Antismurf: I'd say that it's definitely more acceptable for females to like male things than it is the other way around, or at least that's the case in the US....In fact, I'd go so far as to say that women being masculine is now seen as attractive, whereas men being feminine is often the punchline of a joke...It's hard to say whether or not this colors people's perception of Bronies, since there really isn't a masculine element to compare it to.  I can say though, that male Bronies are certainly less socially accepted than female Bronies...Even in the infamous Fox News segment, I believe it was said something to the effect of "Well, I suppose there are worse hobbies for my son to get into...", specifically saying 'son' and not a gender-neutral term such as 'child'.
I asked Ashley a similar question: Does she think that in society it is more accepted for a woman to be interested in traditionally masculine things than for a man to be interested in something that is thought of as feminine.
Ashley:  Yeah, I do feel that. In society, men are supposed to be the head of the household, the strong member of the family who works and holds everyone together. Women don't have that. We stay at home, work, and care for the kids. We're not watched nearly as closely, I think. More people care about what the men do, if they're taking good care of their family and such.
Antismurf also had a message for outsiders who may run into tales of rabidly obsessed super-fans online:
Antismurf: To the non-Bronies, I understand that there are fans that are overly obsessed and/or completely intolerable within the Brony fandom...All I ask is that you please, please, don't assume that every Brony is this way.  I've met some amazing and wonderful people in the fandom, and it really isn't fair to them if you stereotype them as irritants, creeps, child-molesters, and/or jerks.  You don't have to like use, and you certainly don't have to join us, but please don't hate us before you know who we are.

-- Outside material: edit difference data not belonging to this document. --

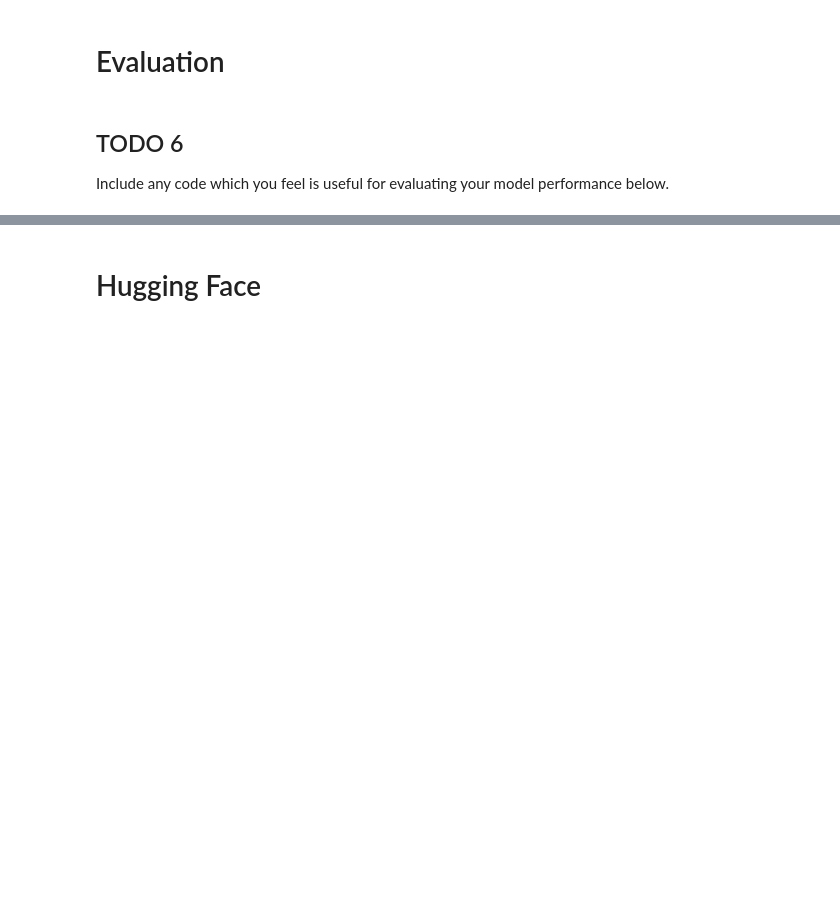
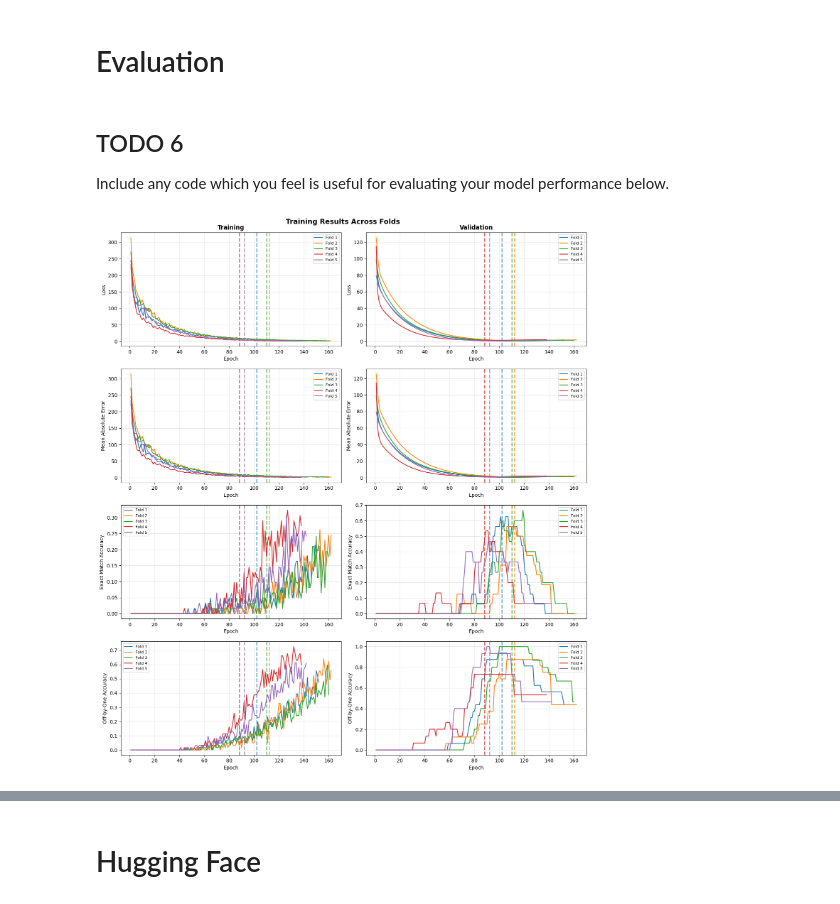
Before and after one commit to derekmok/machine-vision-coursework, a Jupyter notebook: Machine_Vision_Final_Lab_Model_Training.ipynb, the cells around one changed output, grey strips where cells are left out. Drawn from its saved outputs; the diff is of its cells as text; code cells hidden in the pictures; blank space fills up the shorter version.

```diff
--- a/Machine_Vision_Final_Lab_Model_Training.ipynb
+++ b/Machine_Vision_Final_Lab_Model_Training.ipynb
@@ -383,5 +150,5 @@ def train_model(epochs=5, lr=1e-3):
 # %%
 # setting a manual seed for reproducibility
-torch.manual_seed(0)
-model = train_model()
+torch.manual_seed(42)
+training_results = train_model()
 # %% [output]
@@ -410,0 +178,79 @@ Include any code which you feel is useful for evaluating your model performance
+# %%
+import matplotlib.pyplot as plt
+
+
+def plot_training_results(results):
+    """Plot training and validation metrics for all folds.
+
+    Creates a 4x2 grid showing training (left) and validation (right) for:
+    - Loss
+    - Mean Absolute Error
+    - Exact Match Accuracy
+    - Off-by-One Accuracy
+
+    Args:
+        results: EnsembleResult object from training
+    """
+    fig, axes = plt.subplots(4, 2, figsize=(14, 16))
+    fig.suptitle('Training Results Across Folds', fontsize=14, fontweight='bold')
+
+    # Column headers
+    axes[0, 0].set_title('Training', fontsize=12, fontweight='bold')
+    axes[0, 1].set_title('Validation', fontsize=12, fontweight='bold')
+
+    metrics = [
+        ('loss', 'Loss', 0),
+        ('mean_absolute_error', 'Mean Absolute Error', 1),
+        ('exact_match_accuracy', 'Exact Match Accuracy', 2),
+        ('off_by_one_accuracy', 'Off-by-One Accuracy', 3),
+    ]
+
+    colors = plt.cm.tab10.colors
+
+    for metric_name, metric_label, row_idx in metrics:
+        train_ax = axes[row_idx, 0]
+        val_ax = axes[row_idx, 1]
+
+        for fold_result in results.fold_results:
+            fold_idx = fold_result.fold_index
+            color = colors[fold_idx % len(colors)]
+
+            # Extract metric values from history
+            train_values = [getattr(m, metric_name) for m in fold_result.train_history]
+            val_values = [getattr(m, metric_name) for m in fold_result.val_history]
+            epochs = range(1, len(train_values) + 1)
+
+            # Plot training metrics (left column)
+            train_ax.plot(epochs, train_values, '-', color=color,
+                          label=f'Fold {fold_idx + 1}')
+            train_ax.axvline(x=fold_result.best_epoch + 1, color=color,
+                             linestyle='--', linewidth=2, alpha=0.7)
+
+            # Plot validation metrics (right column)
+            val_ax.plot(epochs, val_values, '-', color=color,
+                        label=f'Fold {fold_idx + 1}')
+            val_ax.axvline(x=fold_result.best_epoch + 1, color=color,
+                           linestyle='--', linewidth=2, alpha=0.7)
+
+        # Configure training axis
+        train_ax.set_xlabel('Epoch')
+        train_ax.set_ylabel(metric_label)
+        train_ax.grid(True, alpha=0.3)
+        train_ax.legend(fontsize=8, loc='best')
+
+        # Configure validation axis
+        val_ax.set_xlabel('Epoch')
+        val_ax.set_ylabel(metric_label)
+        val_ax.grid(True, alpha=0.3)
+        val_ax.legend(fontsize=8, loc='best')
+
+    plt.tight_layout()
+    plt.savefig('training_results.png', dpi=150, bbox_inches='tight')
+    plt.show()
+    print("Training results saved to 'training_results.png'")
+
+
+# Plot the training results
+plot_training_results(training_results)
+# %% [output]
+[figure, added]
```
Also changed, not shown: parts of 15 cells of this notebook, 11 other files.
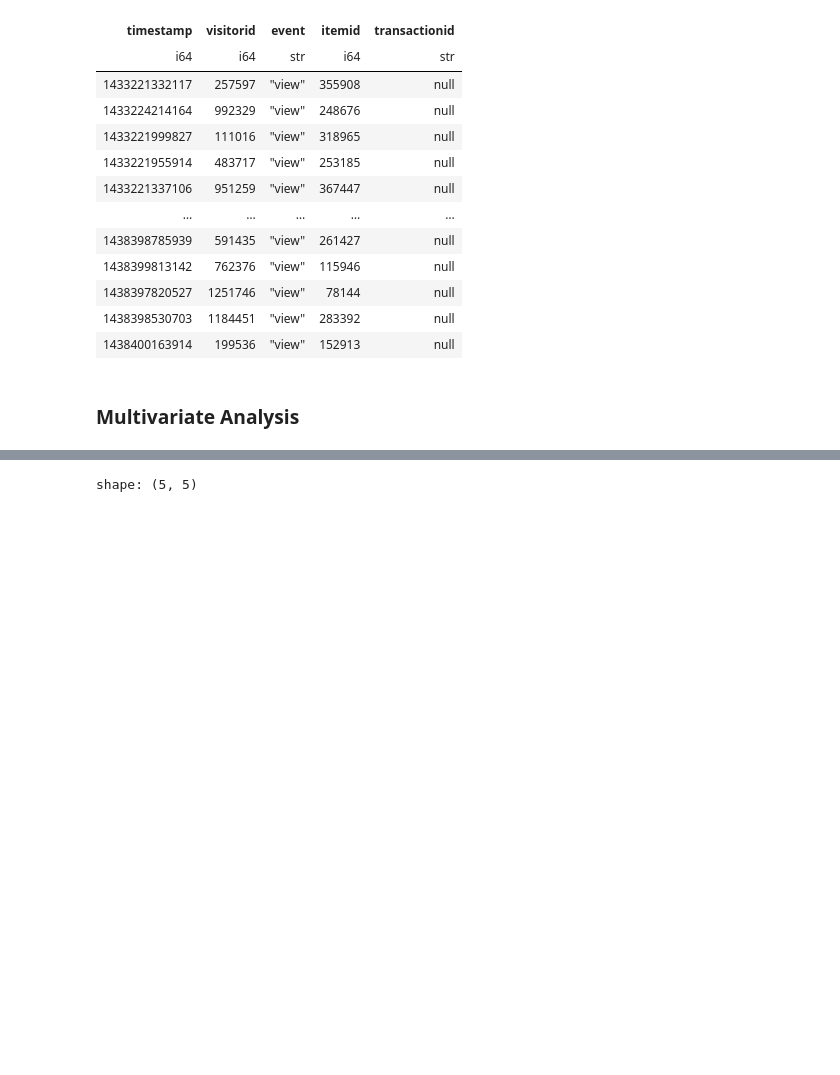
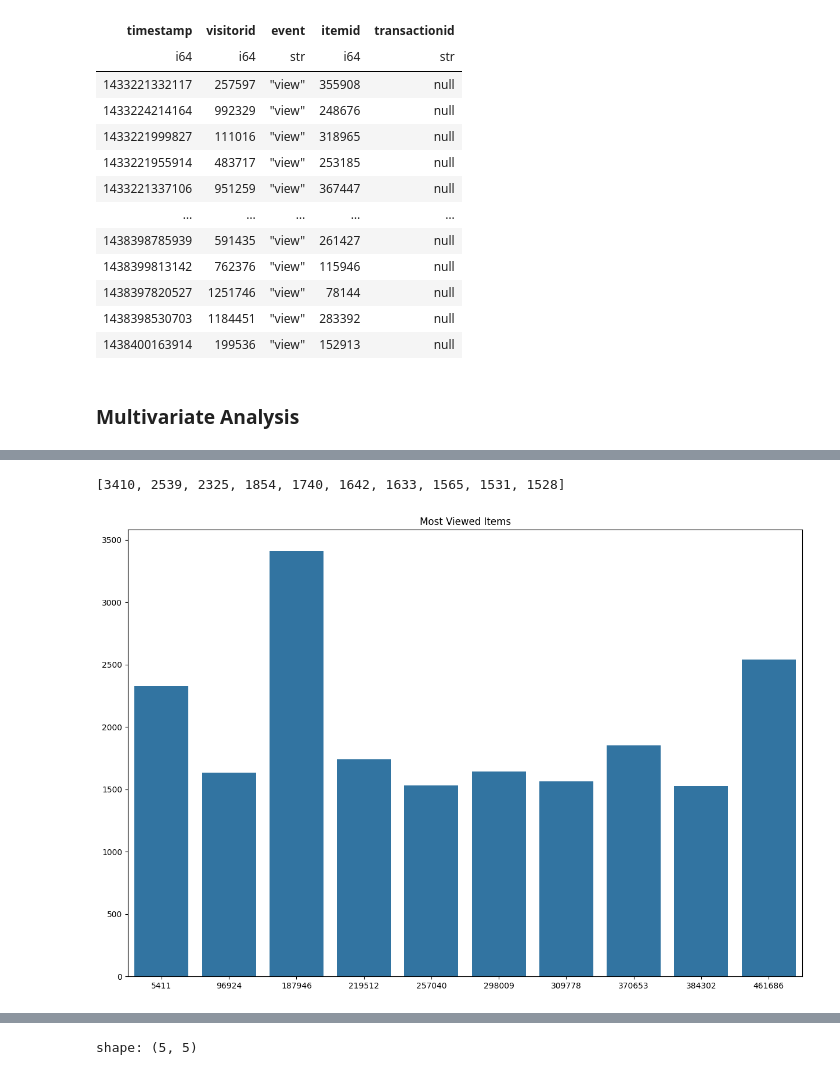
Before and after one commit to Andrew-Bordei/Data-Science, a Jupyter notebook: recommendation_system/notebooks/eda.ipynb, the cells around one changed output, grey strips where cells are left out. Drawn from its saved outputs; the diff is of its cells as text; code cells hidden in the pictures; blank space fills up the shorter version.

```diff
--- a/recommendation_system/notebooks/eda.ipynb
+++ b/recommendation_system/notebooks/eda.ipynb
@@ -195,0 +230,16 @@ plt.show()
+# %%
+# Adding frequency of 10 most add to cart items to list for plotting
+viewed_frequency_list = [i for x,i in most_viewed_items]
+viewed_frequency_list = viewed_frequency_list[:10]
+viewed_frequency_list
+# %% [output]
+[3410, 2539, 2325, 1854, 1740, 1642, 1633, 1565, 1531, 1528]
+# %%
+# Dimensions of figure
+fig,ax = plt.subplots(figsize=(15, 10))
+
+plt.title("Most Viewed Items")
+sns.barplot(x=viewed_items_list,y=viewed_frequency_list,ax=ax)
+plt.show()
+# %% [output]
+[figure, added]
```
Also changed, not shown: parts of 23 cells of this notebook, 1 other file.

From the interviews I did with Antismurf and Ashley, as well as from the survey responses I received, it seemed pretty obvious that many Bronies chafed at the labels that are sometimes applied to them just because they're fans of a particular cartoon franchises.  Specifically, many of them feel that assumptions are being made about their sexuality or even their mental health due to the "feminine" or "cutesy" nature of the My Little Pony cartoon.

Well, that just about wraps up this section.  I may take a break from the Brony study for a while, although I'm likely to post the full interviews with Antismurf and Ashley at some point.  The fact of the matter is that the bulk of my survey questions were so poorly designed as to be nearly useless for generating meaningful data, so there's not much point in my fist-fighting responses into graphs from which we can't draw many meaningful conclusions.  Regardless, I've had fun working on this little project and I've enjoyed my time amongst the Bronies.  I'm not sure when or if I'll come back to this subject, but I'm glad you chose to join me along the way.